LOS ANGELES — The flawless looks about to be unveiled on the Oscars red carpet have been months in the making and require an army of experts.
With perhaps the highest concentration of cameras anywhere in the world that night, plus millions of viewers keenly critiquing every outfit, Oscar's red carpet is the ultimate runway, where designers and their muses are discovered and celebrated. Hair and makeup trends are established. New style-setting stars are crowned. And sartorial scorn is heaped upon those who make even the slightest misstep.
All that perfection takes a lot of preparation. Here's a look at the standard steps and secret tricks that stars employ to get red carpet ready:
That dewy complexion isn't all makeup. Stars spend at least a week prepping for an Oscar appearance, says celebrity makeup artist Melanie Mills. They might do a cleanse to expel toxins and drop weight, she said, along with seaweed wraps to further detoxify and slim down. Mills also recommends a traditional Korean spa-style body scrub a few days prior to the show "to really get that skin exfoliated and super glowing." A facial and spray tan follow.
Show-day makeup takes about two hours, she said.

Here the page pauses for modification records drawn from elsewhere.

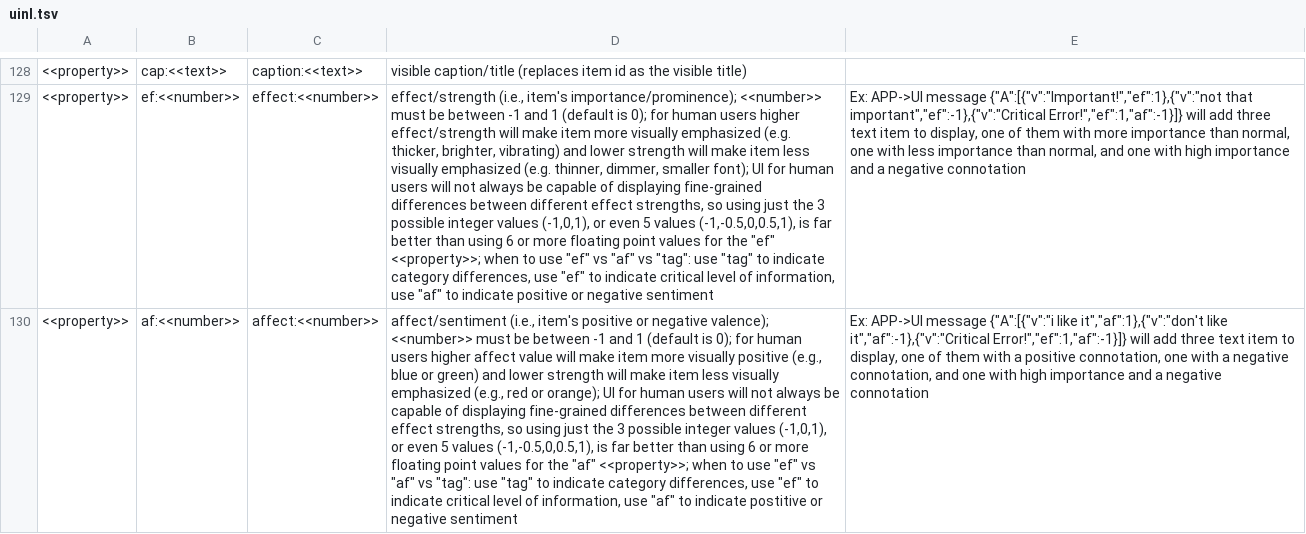
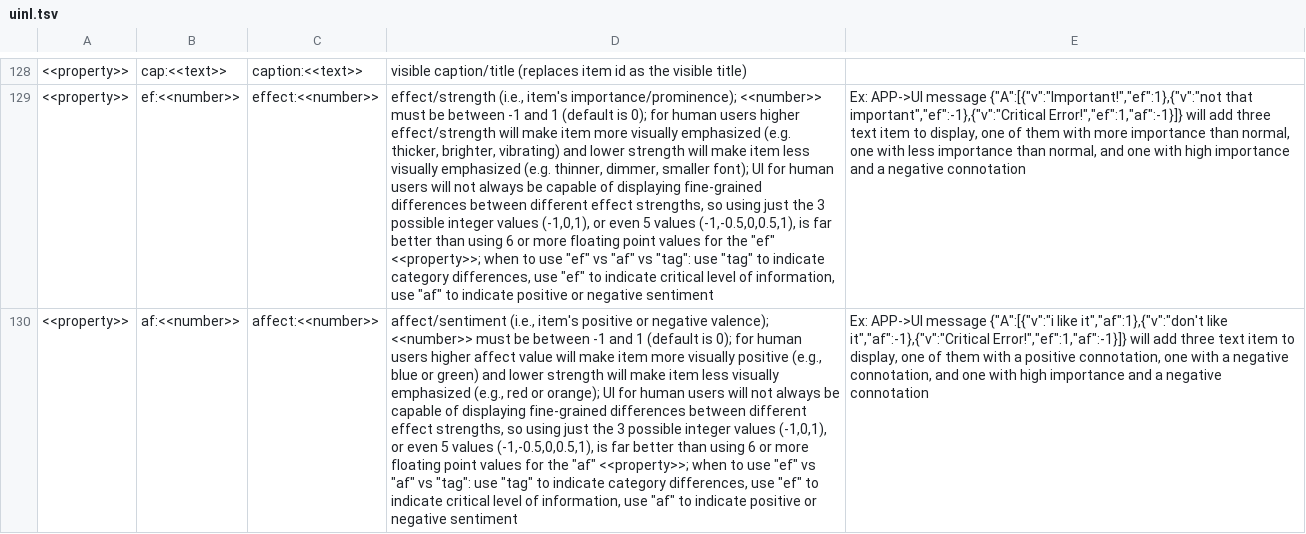
Before and after one commit to uinl/uinl, a TSV file: uinl.tsv, drawn as a sheet; only a part is shown, gaps mark what is left out; the diff covers the shown part only; the diff names each change by its address in the sheet, - before the commit and + after, or states it on an @@ line.

```diff
--- a/uinl.tsv
+++ b/uinl.tsv
-D130: …to indicate postitive or negative…
+D130: …to indicate positive or negative…
```
Also changed, not shown: 26 edited cells elsewhere in this file.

One of her secrets: using body makeup before foundation for a "sunny, gorgeous, lit-from-within glow" that stays on all day — and won't transfer onto men's jackets during the many industry-requisite hugs.
"You should also mist yourself with a setting spray," she said, "especially if you're going to be schmoozing with a lot of men in black tuxedoes."

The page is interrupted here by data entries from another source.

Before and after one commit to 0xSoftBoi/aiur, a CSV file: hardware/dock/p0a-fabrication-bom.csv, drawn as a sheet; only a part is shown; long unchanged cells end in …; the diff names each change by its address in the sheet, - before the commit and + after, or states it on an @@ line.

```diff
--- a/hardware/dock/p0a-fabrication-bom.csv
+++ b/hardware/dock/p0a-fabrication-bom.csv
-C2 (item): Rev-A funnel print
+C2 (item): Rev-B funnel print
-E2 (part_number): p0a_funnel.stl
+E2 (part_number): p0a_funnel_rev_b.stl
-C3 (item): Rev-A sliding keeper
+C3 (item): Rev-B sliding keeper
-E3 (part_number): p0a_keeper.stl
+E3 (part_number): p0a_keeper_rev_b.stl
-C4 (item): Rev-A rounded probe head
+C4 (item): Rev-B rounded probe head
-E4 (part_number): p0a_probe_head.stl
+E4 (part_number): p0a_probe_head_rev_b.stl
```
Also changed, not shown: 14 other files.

Skilled hairstylists can give stars a temporary eye lift with a lace-front wig, says Michael Shaun Corby, global creative director for Alterna Haircare. Using nylon thread, he sews a patch of lace into tight pin-curls, which helps lift the brows and smooth wrinkles around the eyes.
"Then we top it with a $7,000 wig and no one knows our little secret!" he said.
Hair extensions take hours of preparation, he said, "because we carefully sew individual wefts of human hair together in a multitude of colors to get the exact look and texture for the star."
"The stars need perfection on the red carpet," he said, "and we give it to them."
Besides a clean diet of healthy smoothies the week before the big show, trainer Harley Pasternak recommends that his Oscar-bound clients take at least 12,000 steps a day and do resistance exercises that improve their posture.
"When you're on the red carpet," he said, "it's really all about confidence and posture."
Stars who need last-minute help slimming trouble spots could try VaserShape, a treatment shown to reduce inches from thighs and bellies in about 45 minutes.
Botox and facial fillers can be done a few days before the ceremony, but face lifts, liposuction and the increasingly popular butt implants need to be done months in advance, says celebrity plastic surgeon Dr. Peter Fodor, who estimates "at least 80 percent" of the stars on the Oscar carpet have done something surgical to enhance their appearance.
"If the work is done right, it's undetectable," he said.
Stylists scour the fashion shows in New York, London, Paris and Milan to find the freshest looks for the Academy Awards, says stylist Brad Goreski.
Once found, what goes underneath and alongside are priorities. Custom and couture dresses have built-in foundations, he said, but other outfits need special consideration.
"You never want to see a visible panty line, ever," he said. "VPL is something I can't deal with." The seamless, invisible Commandos are a possibility, as is actually going without any underwear beneath a long dress.
Double-stick tape is a stylist's No. 1 tool. Besides keeping fabric in place, it can also create the appearance of firmer skin, Goreski said.
"In a very revealing dress, it can help to tighten the skin in different areas without it seeming that way," he said. "You know, pull a little wrinkle or something like that."
His key to making a red carpet splash? Color.
"Bright colors make people happy," said the stylist. "And those are also the (photos) people will run in the magazines."
Even men are getting more colorful. Supporting-actor nominee Jared Leto wore a bronze jacket to the Oscar Nominees Luncheon, and of course there's Pharrell Williams' attention-getting hat.
— Shoes: They're not comfortable and they're not going to be. "If we feel it makes the look, we go for it," Goreski said.
— Clutch: What actually goes into those impossibly tiny clutch purses? Fitting in the essentials is a major red carpet challenge. The phone goes in first, then money and ID. Corby recommends at least three hairpins and a hairband, plus a miniature can of hairspray, if possible. Mills suggests a "lip product," clear eyelash glue, blotting papers and a small compact.
"It's a little bit of a puzzle piece," Goreski said. "It's like Tetris inside of those purses."